Today is Sjómannadagurinn, meaning ‘sailors’ day’ or ‘seamen’s day’ in Iceland, a day to honor all those involved in the country’s fisheries, particularly those working at sea. Sjómannadagurinn is celebrated on the first Sunday of June all over the country, with the biggest festivals often held in towns where fisheries are the main source of employment. Although Sjómannadagurinn is officially on a Sunday, many places begin festivities on the Saturday. The day was first celebrated in Reykjavik and Ísafjörður (West Fjords) back in 1938, but even before that Icelanders had a tradition of holding special church services for seamen before the fishing vessels departed after the winter break.
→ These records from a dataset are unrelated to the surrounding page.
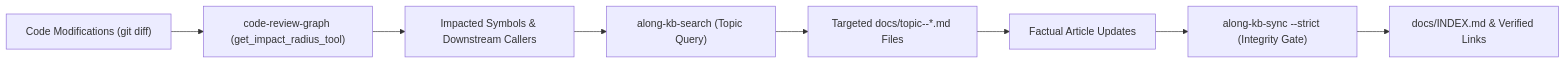
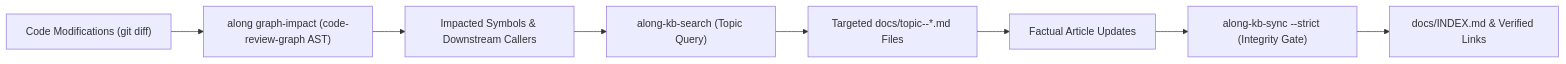
One commit to actdim/along changed the second of 2 diagrams in docs/topic--llm-wiki-architecture.md. Above: the diagram before and after it, drawn with Mermaid. The commit also changed other lines of this file and 70 other files, not shown here.

````diff
--- a/docs/topic--llm-wiki-architecture.md
+++ b/docs/topic--llm-wiki-architecture.md
@@ -155,10 +155,10 @@
 ```mermaid
 flowchart LR
-    DIFF["Code Modifications (git diff)"] --> CRG["code-review-graph (get_impact_radius_tool)"]
+    DIFF["Code Modifications (git diff)"] --> CRG["along graph-impact (code-review-graph AST)"]
     CRG --> IMPACT["Impacted Symbols & Downstream Callers"]
     IMPACT --> SEARCH["along-kb-search (Topic Query)"]
     SEARCH --> TOPICS["Targeted docs/topic--*.md Files"]
     TOPICS --> EDIT["Factual Article Updates"]
     EDIT --> KBSYNC["along-kb-sync --strict (Integrity Gate)"]
     KBSYNC --> INDEX["docs/INDEX.md & Verified Links"]
 ```
````
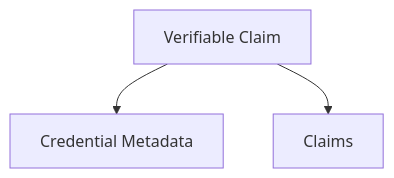
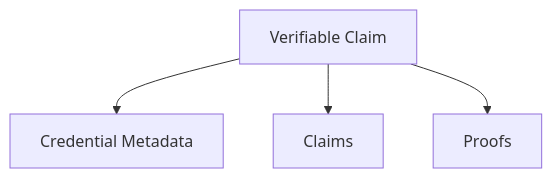
The third of 4 diagrams in ARCs/arc-0113.md (algorandfoundation/ARCs), drawn with Mermaid before and after one commit.

````diff
--- a/ARCs/arc-0113.md
+++ b/ARCs/arc-0113.md
@@ -139,5 +139,6 @@
     ```mermaid
     flowchart TB
             vcs["Verifiable Claim"] --> metadata["Credential Metadata"]
             vcs["Verifiable Claim"] --> claims["Claims"]
+            vcs["Verifiable Claim"] --> proofs["Proofs"] 
     ```
````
The day was made official in 1987.
Fishing is an important part of Iceland’s economy, so celebrating people in the fishing industry is only natural. Nowadays small fishing villages around the country, even more than in Reykjavík. Events cover the waterfront (literally). There are parades, plays, music, boat races, games, simulated sea rescues . . . you name it. I think the Ugly Fish Display (strange fish exhibited on ice) is my favorite.
Tourism is now an important part of Iceland’s economy as well and many of my friends have traveled there recently. It’s not high on my priority list because I’m not a fan of cold and ice, and bland food does not exactly beckon me either. But I have several Icelandic friends I would like to visit, and Icelandic literature from its Viking past has an allure. I know a lot of people go for the geothermally heated natural pools, but I’ll pass. Not my thing. Maybe some fermented shark would work.
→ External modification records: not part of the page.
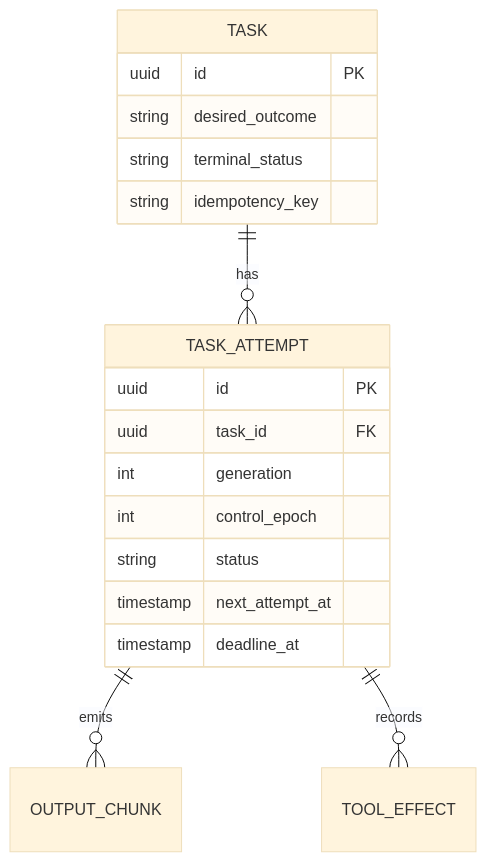
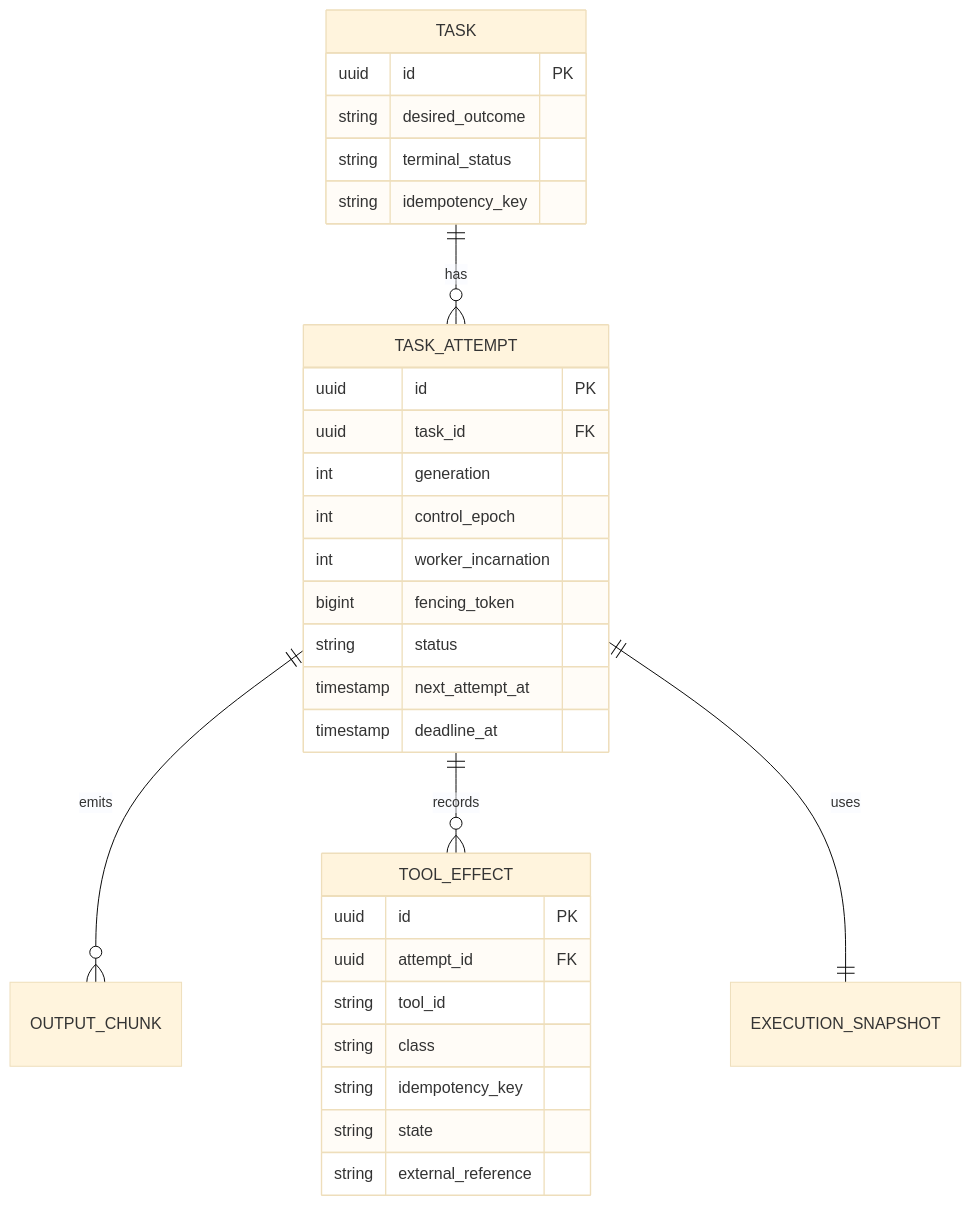
The first of 2 diagrams in docs/architecture/tasks/execution-consistency.md (yarang/grok-fleet-orchestrator), drawn with Mermaid (base theme) before and after one commit. The commit also changed other lines of this file and 41 other files, not shown here.

````diff
--- a/docs/architecture/tasks/execution-consistency.md
+++ b/docs/architecture/tasks/execution-consistency.md
@@ -17,21 +17,33 @@
 ```mermaid
 erDiagram
     TASK ||--o{ TASK_ATTEMPT : has
     TASK_ATTEMPT ||--o{ OUTPUT_CHUNK : emits
     TASK_ATTEMPT ||--o{ TOOL_EFFECT : records
+    TASK_ATTEMPT ||--|| EXECUTION_SNAPSHOT : uses
     TASK {
         uuid id PK
         string desired_outcome
         string terminal_status
         string idempotency_key
     }
     TASK_ATTEMPT {
         uuid id PK
         uuid task_id FK
         int generation
         int control_epoch
+        int worker_incarnation
+        bigint fencing_token
         string status
         timestamp next_attempt_at
         timestamp deadline_at
     }
+    TOOL_EFFECT {
+        uuid id PK
+        uuid attempt_id FK
+        string tool_id
+        string class
+        string idempotency_key
+        string state
+        string external_reference
+    }
 ```
````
Iceland’s traditional cuisine is based on fish, lamb, and dairy products, with little to no use of herbs or spices. Due to the island’s climate, fruits and vegetables are not generally a component of traditional dishes, although the use of greenhouses has made them more common in contemporary food. Nowadays Icelandic chefs focus on the freshness of ingredients rather than traditional recipes, so you’ll find a wide range of dishes available.
I gave a recipe for the classic plokkfiskur here http://www.bookofdaystales.com/thjodhatidardagurinn-icelandic-national-day/ . Still very popular among Icelanders. I suppose I could give a recipe for broiled puffin, which is also still quite popular, but getting one to cook might prove tricky. Here’s a simple Icelandic recipe for baked fish. I’m sorry it’s not more complex; that’s the nature of the beast. I promise to give a recipe for sheep’s head next time I post on Iceland. But today is a fishing holiday, so it really has to be a fish dish. Cod is the traditional favorite, but any firm white fish will work. The cheese you choose will determine the nature of the dish. Iceland has a strong dairy industry, but not a great heritage of traditional cheeses. Locally produced cheeses tend towards the “cheddar” variety, so you can use your own local version of the same, or a German melting cheese, such as emmental or tilsit.
1 tbsp butter
6 fish fillets
salt, pepper to taste
200 g grating cheese, grated
1 tbsp prepared mustard
1 cup heavy cream
½ cup breadcrumbs
Preheat the oven to 350°F/180°C.
Grease a baking dish well and place the fillets in it in a single layer. Season the fish with salt, pepper and freshly squeezed lemon juice. Spread an even layer of grated cheese over the fish.
Mix the mustard with the cream and pour it over fish fillets. Top with an even layer of breadcrumbs.
Bake on the middle rack of the oven for about 35 minutes, or until the breadcrumbs are evenly golden. If necessary, turn the dish halfway through cooking to ensure that the top is even.
Serve with mashed or boiled potatoes and thickly buttered dark rye bread.